Please repeat each line below exactly, with no images in the copy.

[Change detection data]
____________

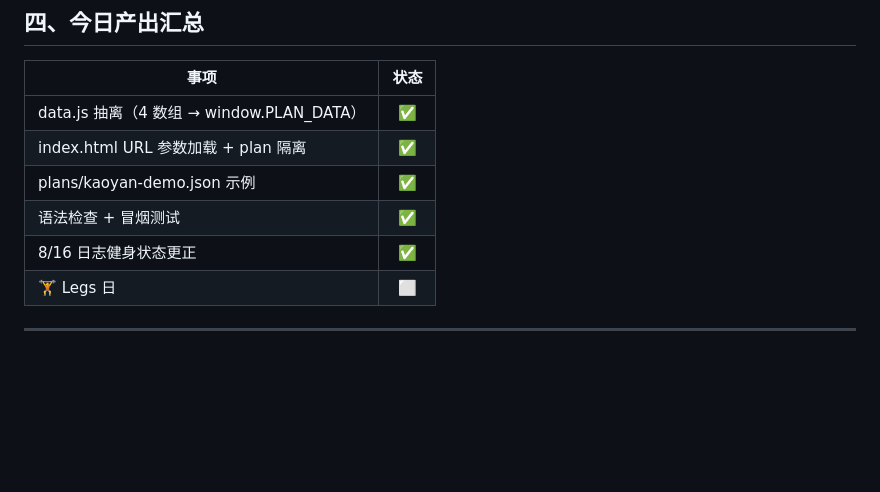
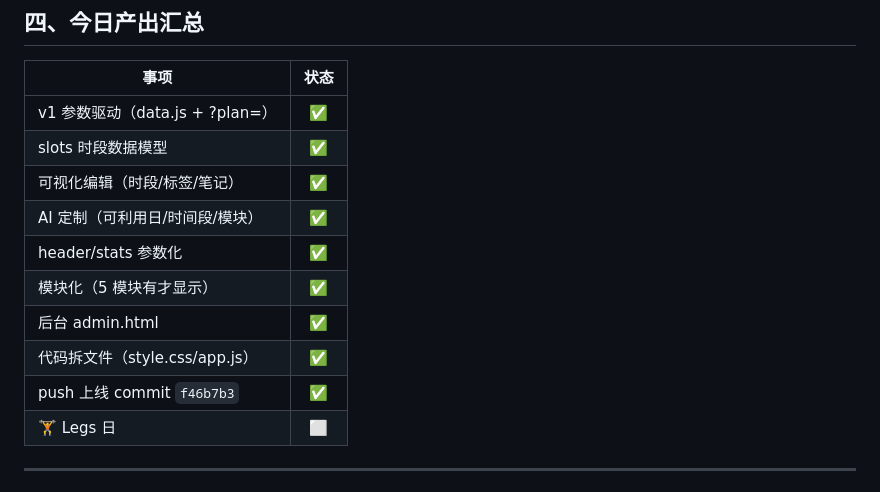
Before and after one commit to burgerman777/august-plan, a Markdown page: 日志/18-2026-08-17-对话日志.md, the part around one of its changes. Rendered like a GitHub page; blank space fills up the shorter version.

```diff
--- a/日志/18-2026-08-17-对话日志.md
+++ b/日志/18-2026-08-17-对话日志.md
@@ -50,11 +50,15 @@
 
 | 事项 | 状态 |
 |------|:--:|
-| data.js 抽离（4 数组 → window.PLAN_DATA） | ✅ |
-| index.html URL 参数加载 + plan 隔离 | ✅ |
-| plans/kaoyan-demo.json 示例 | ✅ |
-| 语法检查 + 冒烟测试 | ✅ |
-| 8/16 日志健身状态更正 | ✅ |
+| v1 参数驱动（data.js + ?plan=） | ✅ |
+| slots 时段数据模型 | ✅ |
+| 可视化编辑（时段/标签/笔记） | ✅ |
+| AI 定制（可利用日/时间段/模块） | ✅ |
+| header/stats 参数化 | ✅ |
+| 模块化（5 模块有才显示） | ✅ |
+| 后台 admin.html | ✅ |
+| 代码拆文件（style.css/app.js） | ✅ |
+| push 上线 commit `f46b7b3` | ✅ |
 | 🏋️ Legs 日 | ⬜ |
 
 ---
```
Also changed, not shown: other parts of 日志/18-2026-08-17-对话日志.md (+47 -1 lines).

____________

[Response to the exercise]
Before and after one commit to burgerman777/august-plan, a Markdown page: 日志/18-2026-08-17-对话日志.md, the part around one of its changes. Rendered like a GitHub page; blank space fills up the shorter version.

```diff
--- a/日志/18-2026-08-17-对话日志.md
+++ b/日志/18-2026-08-17-对话日志.md
@@ -50,11 +50,15 @@
 
 | 事项 | 状态 |
 |------|:--:|
-| data.js 抽离（4 数组 → window.PLAN_DATA） | ✅ |
-| index.html URL 参数加载 + plan 隔离 | ✅ |
-| plans/kaoyan-demo.json 示例 | ✅ |
-| 语法检查 + 冒烟测试 | ✅ |
-| 8/16 日志健身状态更正 | ✅ |
+| v1 参数驱动（data.js + ?plan=） | ✅ |
+| slots 时段数据模型 | ✅ |
+| 可视化编辑（时段/标签/笔记） | ✅ |
+| AI 定制（可利用日/时间段/模块） | ✅ |
+| header/stats 参数化 | ✅ |
+| 模块化（5 模块有才显示） | ✅ |
+| 后台 admin.html | ✅ |
+| 代码拆文件（style.css/app.js） | ✅ |
+| push 上线 commit `f46b7b3` | ✅ |
 | 🏋️ Legs 日 | ⬜ |
 
 ---
```
Also changed, not shown: other parts of 日志/18-2026-08-17-对话日志.md (+47 -1 lines).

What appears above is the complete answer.